▶ _RECORDS SUPPLIED_
'''

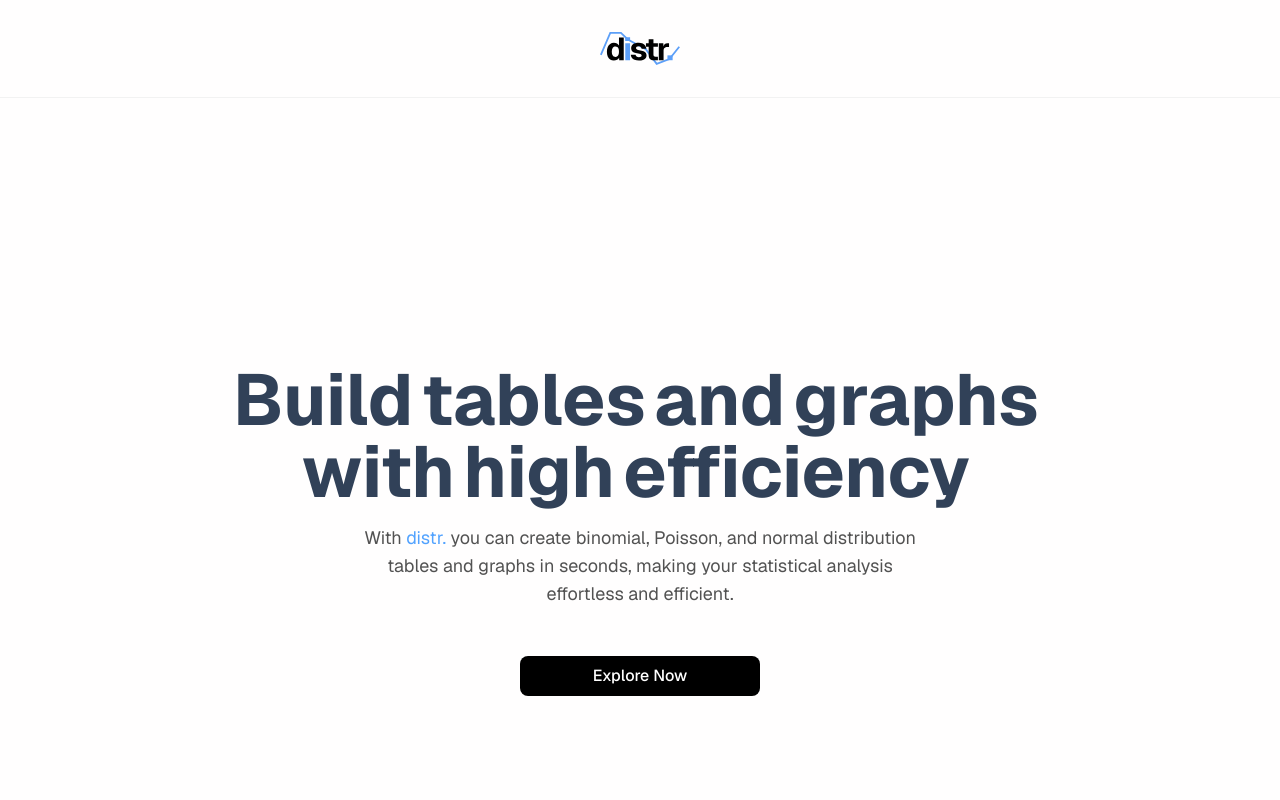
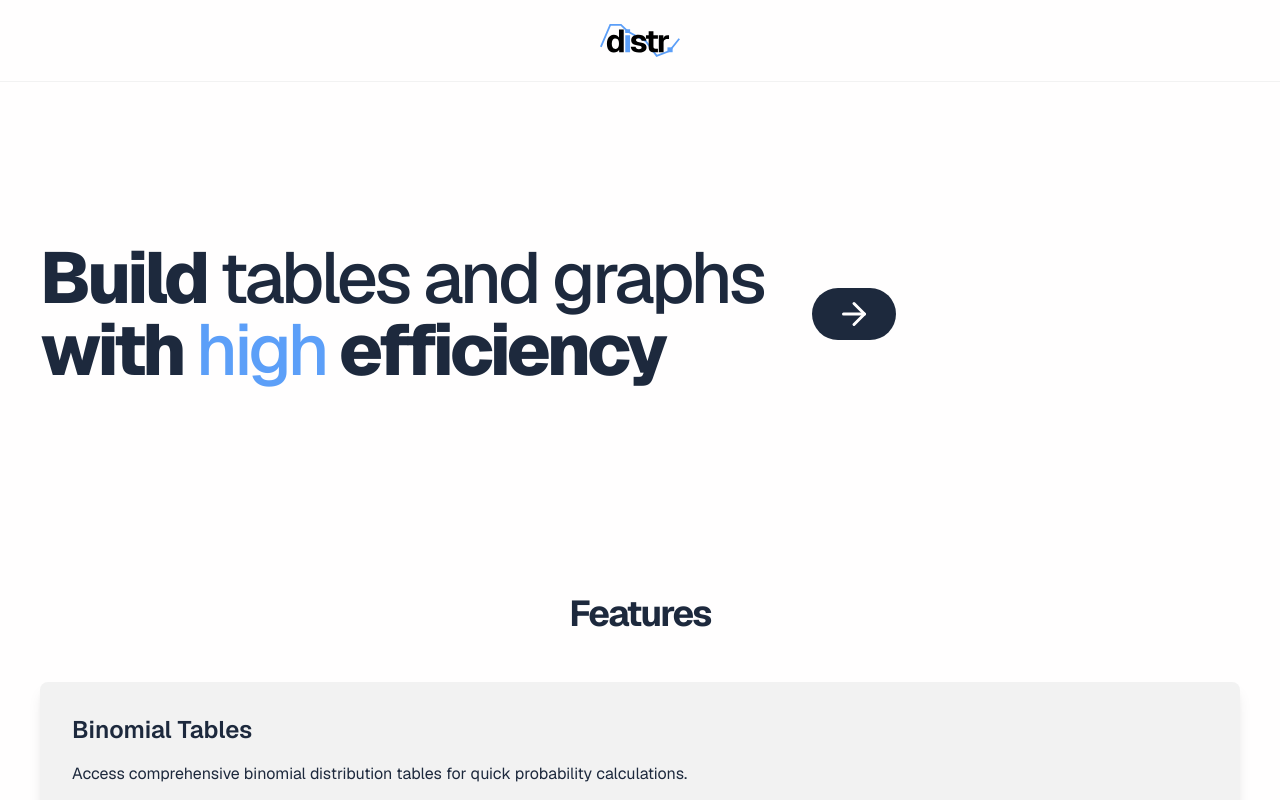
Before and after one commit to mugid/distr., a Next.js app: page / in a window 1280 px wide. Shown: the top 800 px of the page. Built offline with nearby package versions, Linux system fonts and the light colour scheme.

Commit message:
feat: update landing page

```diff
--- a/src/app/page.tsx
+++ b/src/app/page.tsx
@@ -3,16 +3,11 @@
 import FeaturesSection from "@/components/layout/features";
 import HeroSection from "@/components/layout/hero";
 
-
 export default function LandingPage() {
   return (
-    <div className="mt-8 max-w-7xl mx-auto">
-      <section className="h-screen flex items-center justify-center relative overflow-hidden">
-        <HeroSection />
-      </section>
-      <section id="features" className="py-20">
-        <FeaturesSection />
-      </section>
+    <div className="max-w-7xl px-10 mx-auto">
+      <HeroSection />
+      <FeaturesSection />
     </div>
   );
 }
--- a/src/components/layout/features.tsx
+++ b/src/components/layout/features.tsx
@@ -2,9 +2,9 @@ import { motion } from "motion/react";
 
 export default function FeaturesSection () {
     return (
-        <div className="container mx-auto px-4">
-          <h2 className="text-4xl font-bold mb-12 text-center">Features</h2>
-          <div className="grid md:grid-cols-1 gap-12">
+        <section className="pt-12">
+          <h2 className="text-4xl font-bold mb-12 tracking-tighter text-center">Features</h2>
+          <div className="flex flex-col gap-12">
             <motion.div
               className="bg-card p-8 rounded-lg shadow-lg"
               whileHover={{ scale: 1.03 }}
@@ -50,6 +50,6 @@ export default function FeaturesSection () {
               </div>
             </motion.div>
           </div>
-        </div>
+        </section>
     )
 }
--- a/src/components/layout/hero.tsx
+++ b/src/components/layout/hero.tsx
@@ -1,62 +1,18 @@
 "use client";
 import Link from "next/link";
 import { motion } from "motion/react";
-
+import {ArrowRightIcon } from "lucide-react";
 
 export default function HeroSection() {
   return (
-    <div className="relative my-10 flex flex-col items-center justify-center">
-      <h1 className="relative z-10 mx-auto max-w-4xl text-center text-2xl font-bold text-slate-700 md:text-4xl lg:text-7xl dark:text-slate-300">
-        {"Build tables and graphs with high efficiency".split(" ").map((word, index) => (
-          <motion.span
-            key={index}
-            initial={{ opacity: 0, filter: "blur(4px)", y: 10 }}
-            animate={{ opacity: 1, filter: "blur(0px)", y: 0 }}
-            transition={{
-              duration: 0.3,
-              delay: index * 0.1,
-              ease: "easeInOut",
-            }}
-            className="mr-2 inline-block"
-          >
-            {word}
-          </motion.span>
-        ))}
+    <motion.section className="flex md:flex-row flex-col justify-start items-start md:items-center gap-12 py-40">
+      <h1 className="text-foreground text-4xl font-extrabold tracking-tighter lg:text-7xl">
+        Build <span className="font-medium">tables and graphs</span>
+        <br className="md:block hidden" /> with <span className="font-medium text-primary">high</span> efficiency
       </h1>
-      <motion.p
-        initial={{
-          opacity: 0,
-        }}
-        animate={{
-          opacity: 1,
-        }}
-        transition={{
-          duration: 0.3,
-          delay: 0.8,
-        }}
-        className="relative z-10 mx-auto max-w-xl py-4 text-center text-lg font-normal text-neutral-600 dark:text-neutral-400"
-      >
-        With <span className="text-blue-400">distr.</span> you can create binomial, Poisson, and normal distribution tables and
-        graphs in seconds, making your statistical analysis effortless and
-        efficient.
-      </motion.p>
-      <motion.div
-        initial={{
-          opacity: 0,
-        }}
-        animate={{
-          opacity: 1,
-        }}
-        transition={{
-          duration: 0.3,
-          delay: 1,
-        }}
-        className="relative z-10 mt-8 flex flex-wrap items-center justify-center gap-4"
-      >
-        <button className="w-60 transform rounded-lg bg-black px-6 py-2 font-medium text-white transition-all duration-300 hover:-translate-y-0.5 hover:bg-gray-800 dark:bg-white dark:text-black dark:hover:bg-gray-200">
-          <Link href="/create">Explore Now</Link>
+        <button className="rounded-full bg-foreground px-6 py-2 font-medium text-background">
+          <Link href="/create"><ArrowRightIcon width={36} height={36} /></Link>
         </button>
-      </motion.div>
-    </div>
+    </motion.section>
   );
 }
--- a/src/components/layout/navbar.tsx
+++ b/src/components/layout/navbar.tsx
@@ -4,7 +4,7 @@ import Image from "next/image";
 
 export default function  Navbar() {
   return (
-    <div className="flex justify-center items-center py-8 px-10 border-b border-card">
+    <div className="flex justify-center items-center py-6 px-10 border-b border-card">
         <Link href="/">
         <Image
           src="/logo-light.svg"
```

'''

▶ _TASK TO CARRY OUT_
Copy every line that includes the string "HeroSection" from the material above.

▶ _RESPONSE TO THE EXERCISE_
 import HeroSection from "@/components/layout/hero";
-        <HeroSection />
+      <HeroSection />
 export default function HeroSection() {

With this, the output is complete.